> [What you should do]
Repeat exactly, and only, the lines of the entries below from the one with "MACHINE holds every" through the one with "population, collapse, price", both ends included.

_ _ _ _ _

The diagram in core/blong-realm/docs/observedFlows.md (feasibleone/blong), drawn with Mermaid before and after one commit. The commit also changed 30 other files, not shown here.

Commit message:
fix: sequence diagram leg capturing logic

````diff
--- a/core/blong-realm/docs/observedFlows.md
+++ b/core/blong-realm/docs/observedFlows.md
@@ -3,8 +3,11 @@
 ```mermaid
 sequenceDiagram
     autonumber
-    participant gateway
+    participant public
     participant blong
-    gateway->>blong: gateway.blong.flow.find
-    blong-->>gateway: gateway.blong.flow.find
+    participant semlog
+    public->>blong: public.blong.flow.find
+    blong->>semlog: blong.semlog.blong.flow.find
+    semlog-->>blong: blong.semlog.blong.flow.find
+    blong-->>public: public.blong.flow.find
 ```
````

_ _ _ _ _

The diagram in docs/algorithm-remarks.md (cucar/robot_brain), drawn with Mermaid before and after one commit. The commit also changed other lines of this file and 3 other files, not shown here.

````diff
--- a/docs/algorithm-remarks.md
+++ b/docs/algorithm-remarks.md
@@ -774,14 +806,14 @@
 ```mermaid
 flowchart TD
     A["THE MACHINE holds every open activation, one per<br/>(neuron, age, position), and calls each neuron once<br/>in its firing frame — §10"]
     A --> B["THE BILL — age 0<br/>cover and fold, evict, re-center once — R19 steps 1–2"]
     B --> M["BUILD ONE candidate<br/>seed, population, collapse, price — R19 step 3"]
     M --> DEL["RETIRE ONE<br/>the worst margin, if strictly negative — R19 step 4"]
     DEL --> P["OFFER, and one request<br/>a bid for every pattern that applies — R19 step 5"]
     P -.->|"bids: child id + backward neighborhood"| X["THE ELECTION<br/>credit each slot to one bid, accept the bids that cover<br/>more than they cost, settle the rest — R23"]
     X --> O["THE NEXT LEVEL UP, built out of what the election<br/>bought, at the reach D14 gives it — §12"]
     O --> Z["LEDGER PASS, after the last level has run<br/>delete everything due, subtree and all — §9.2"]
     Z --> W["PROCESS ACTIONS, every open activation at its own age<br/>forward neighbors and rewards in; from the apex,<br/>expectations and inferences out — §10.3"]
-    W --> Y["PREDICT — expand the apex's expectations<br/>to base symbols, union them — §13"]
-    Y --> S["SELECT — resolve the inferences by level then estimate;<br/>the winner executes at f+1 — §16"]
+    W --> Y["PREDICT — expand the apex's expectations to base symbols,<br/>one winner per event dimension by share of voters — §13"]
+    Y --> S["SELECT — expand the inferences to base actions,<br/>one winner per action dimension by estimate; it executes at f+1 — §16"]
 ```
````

_ _ _ _ _

> [Exercise output]
     A["THE MACHINE holds every open activation, one per<br/>(neuron, age, position), and calls each neuron once<br/>in its firing frame — §10"]
     A --> B["THE BILL — age 0<br/>cover and fold, evict, re-center once — R19 steps 1–2"]
     B --> M["BUILD ONE candidate<br/>seed, population, collapse, price — R19 step 3"]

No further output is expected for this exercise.